ABC’s Sarah Parnass reports:
As two separate plans to solve the debt limit crisis work their way through the legislative process, and Republicans and Democrats continue to resist a bipartisan compromise, lawmakers on both sides are wondering whether the congressional leadership will find common ground to avert a financial crisis next week.
Although the plans, one proposed by Senate Majority Leader Harry Reid and the other by House Speaker John Boehner, are criticized by each opposing party’s ideological bases, one House Republican suggests the two sides aren’t as far apart as it may seem.
Rep. Jeff Flake, R-Ariz., said that if Reid’s bill, like Boehner’s revised plan, required the passage of a balanced budget constitutional amendment it would offer a true compromise that could satisfy both sides. Flake predicted that would put Democrats in a “political bind.”
“There’s not that much difference between the Reid bill and the Boehner bill. I’d take the Reid bill in its entirety – attach a balanced budget amendment. Force ‘em to say, ‘all right, the only thing we object to is a generic plain, balanced budget amendment,” Flake said. “I’d love to see that.”
Flake was a holdout on Boehner’s plan until Friday morning, when House Republicans decided to add a balanced budget amendment provision to the bill.
Once it was announced that such a measure would be added to Speaker Boehner’s plan, Flake joined his party’s ranks in supporting the bill, along with several other Republicans.
House Democrat Robert Andrews of New Jersey, however, said that in addition to his own ideological opposition to a balanced budget amendment, he doubted such a bill’s ability to pass in the Senate.
“That’s like saying, ‘we’ll extend the debt ceiling if I can play, you know, center field for the Yankees,’” Andrews said. “It isn’t happening, I wish it were, but it isn’t happening.”
Friday afternoon, a few hours before the House was set to vote on Boehner’s revised plan, House Majority Leader Eric Cantor was not yet willing to consider that kind of hypothetical compromise.
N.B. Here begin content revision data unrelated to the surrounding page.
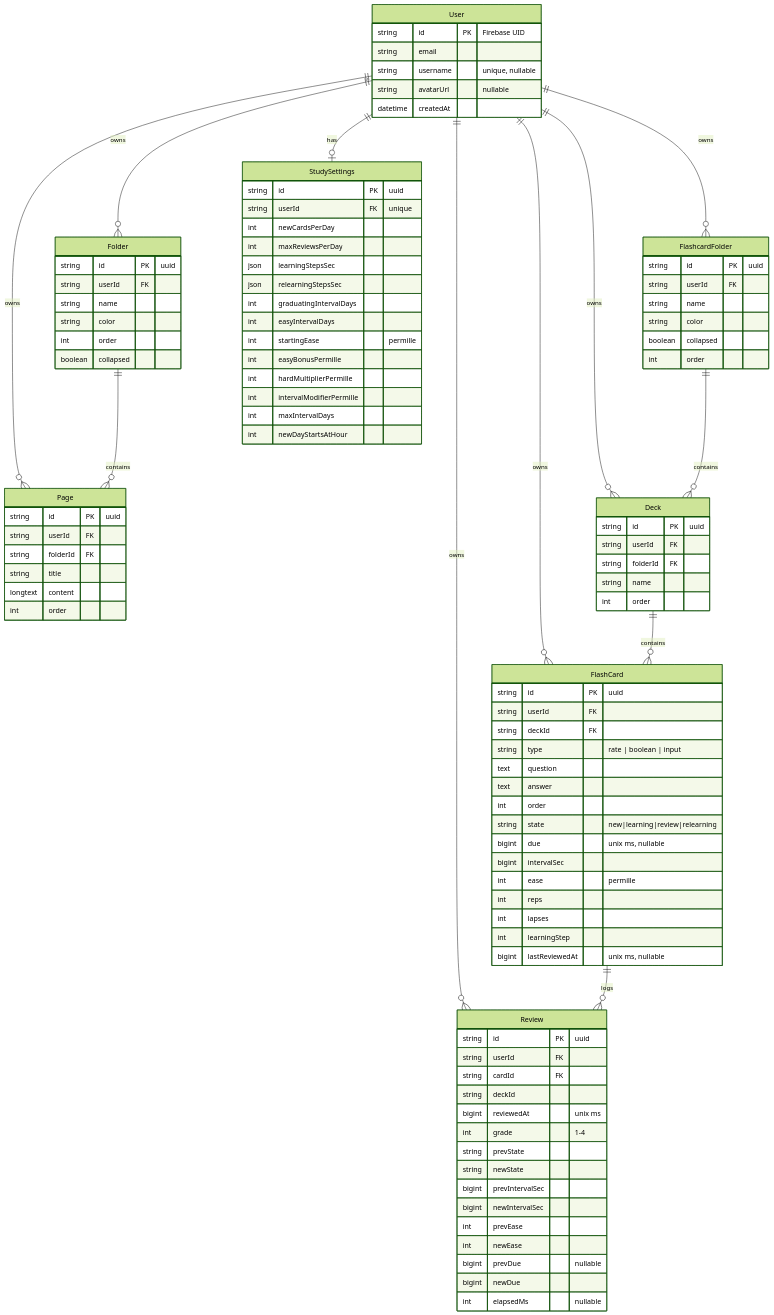
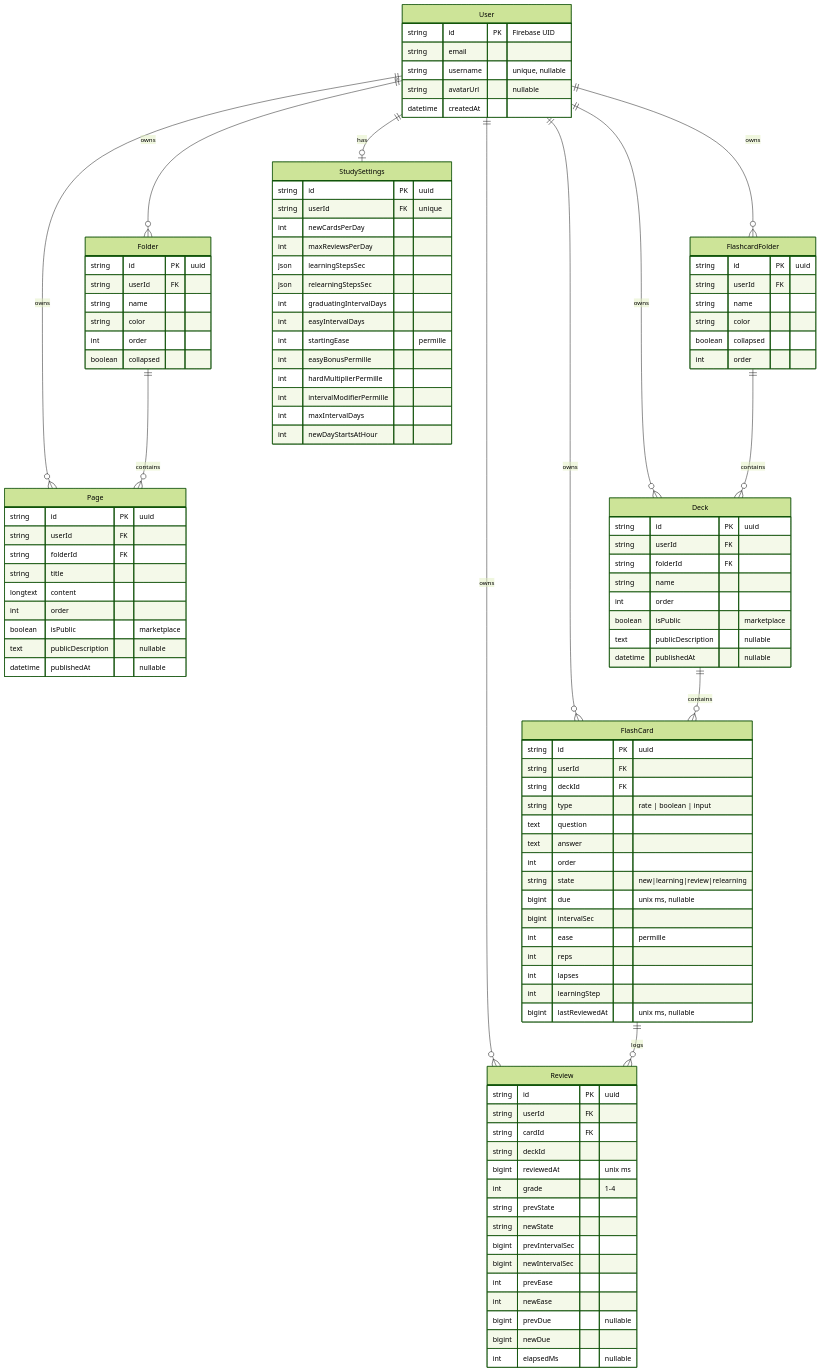
The diagram in backend/docs/SETUP.md (verclukacode/FERINoteDeck), drawn with Mermaid (forest theme) before and after one commit. The commit also changed other lines of this file and 5 other files, not shown here.

```diff
--- a/backend/docs/SETUP.md
+++ b/backend/docs/SETUP.md
@@ -157,6 +157,9 @@
         string title
         longtext content
         int order
+        boolean isPublic "marketplace"
+        text publicDescription "nullable"
+        datetime publishedAt "nullable"
     }
     FlashcardFolder {
         string id PK "uuid"
@@ -172,6 +175,9 @@
         string folderId FK
         string name
         int order
+        boolean isPublic "marketplace"
+        text publicDescription "nullable"
+        datetime publishedAt "nullable"
     }
     FlashCard {
         string id PK "uuid"
```
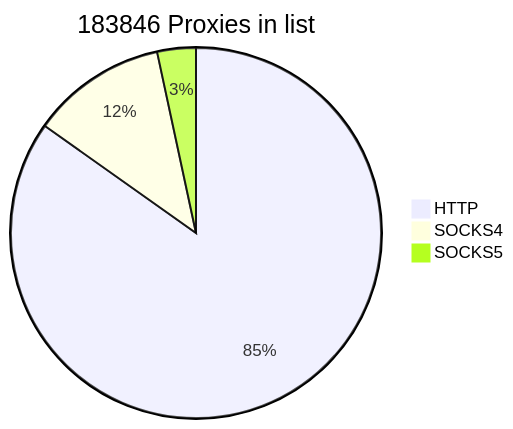
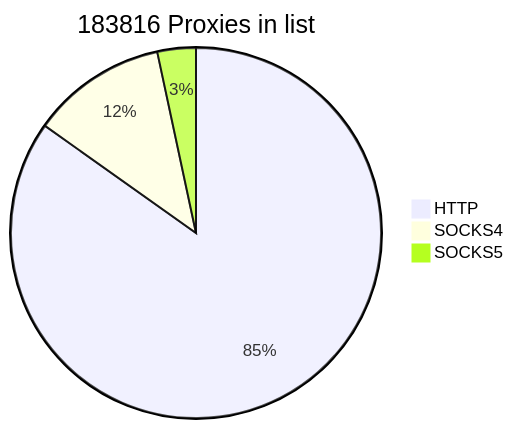
The first of 2 diagrams in README.md (cutipu/proxylist), drawn with Mermaid before and after one commit. The commit also changed other lines of this file, not shown here.

````diff
--- a/README.md
+++ b/README.md
@@ -2,7 +2,7 @@
 ```mermaid
-pie title 183846 Proxies in list
-    "HTTP" : 155919
-    "SOCKS4" : 21730
-    "SOCKS5" : 6197
+pie title 183816 Proxies in list
+    "HTTP" : 155920
+    "SOCKS4" : 21726
+    "SOCKS5" : 6170
             
 ```
````
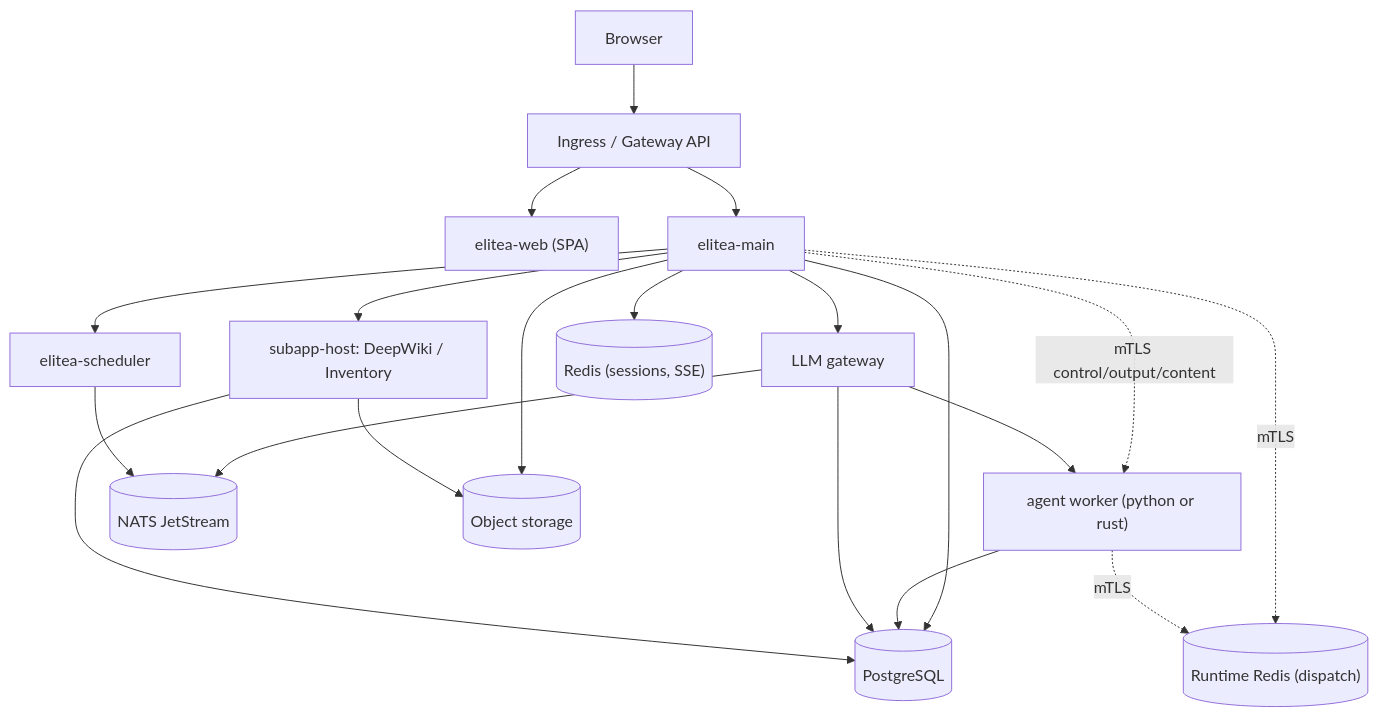
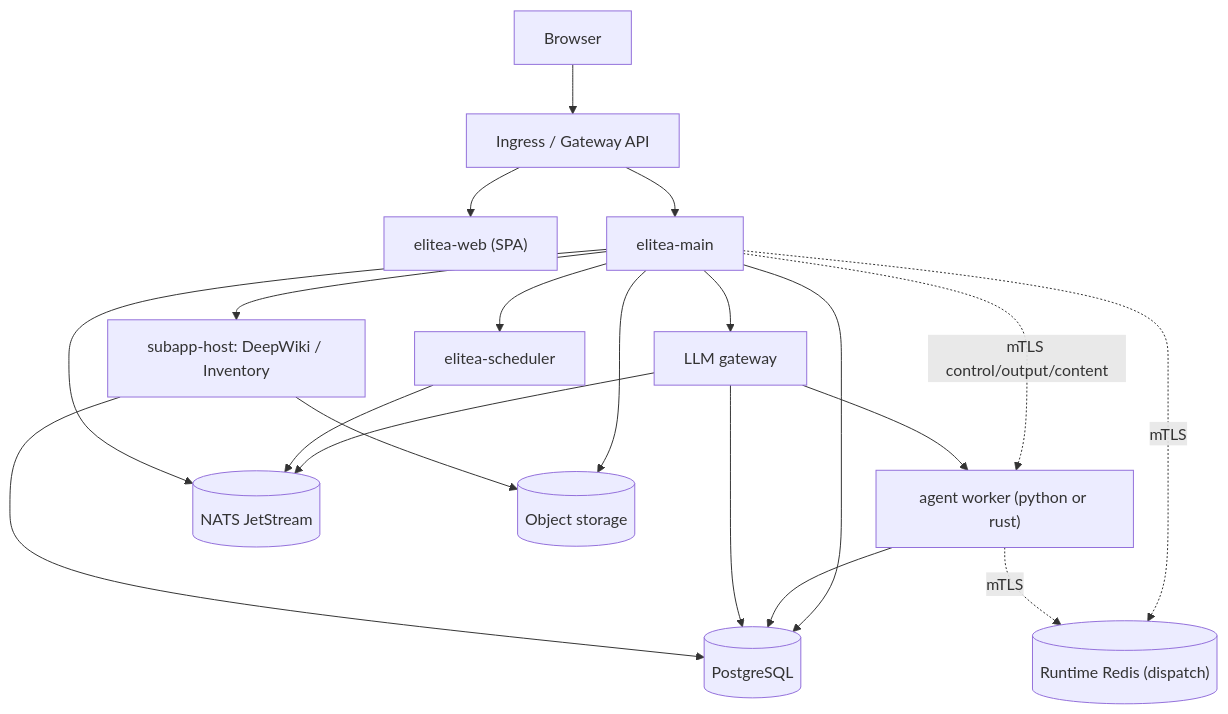
Before and after one commit to elitea-ng/elitea-platform: the diagram in apps/elitea-web/src/entries/docs/content/deployment/overview.mdx, drawn with Mermaid. The commit also changed 27 other files, not shown here.

First line of the commit message:
chore(deploy): give elitea-main the shared NATS and retire the plain Redis

````diff
--- a/apps/elitea-web/src/entries/docs/content/deployment/overview.mdx
+++ b/apps/elitea-web/src/entries/docs/content/deployment/overview.mdx
@@ -14,27 +14,27 @@
 ```mermaid
 flowchart TB
     Browser["Browser"] --> Edge["Ingress / Gateway API"]
     Edge --> Web["elitea-web (SPA)"]
     Edge --> Main["elitea-main"]
 
     Main --> Gateway["LLM gateway"]
     Main --> Scheduler["elitea-scheduler"]
     Main --> SubappHost["subapp-host: DeepWiki / Inventory"]
     Main -. mTLS control/output/content .-> Worker["agent worker (python or rust)"]
 
     Gateway --> Worker
     Gateway --> NATS[("NATS JetStream")]
     Scheduler --> NATS
 
     Main --> DB[("PostgreSQL")]
     Worker --> DB
     Gateway --> DB
     SubappHost --> DB
 
-    Main --> Redis[("Redis (sessions, SSE)")]
+    Main --> NATS
     Main -. mTLS .-> RuntimeRedis[("Runtime Redis (dispatch)")]
     Worker -. mTLS .-> RuntimeRedis
 
     Main --> Object[("Object storage")]
     SubappHost --> Object
 ```
````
“We are not at the point right now that we’re negotiating any other thing other than the bill we’ve got on the floor,” Cantor, R-Va., said when asked if he could support the Reid plan if it included a balanced budget amendment requirement.
Cantor pointed out that while the House of Representatives has already approved one bill in the form of Cut, Cap and Balance, and is in the process of passing another today, the Senate has not yet passed a plan.
“It’s time for the majority leader of the Senate to live up to what he’s said that he doesn’t want to bring on economic collapse and the consequences of going past Aug. 2,” Cantor told ABC News Friday afternoon. “Let’s see some action on the part of the Senate.”
The House is scheduled to vote on Boehner’s plan for the debt ceiling this evening at approximately 6:00 p.m. Democrats have threatened that should such a measure pass the House, it would be “dead on arrival” in the Senate.
ABC's John Parkinson contributed to this report.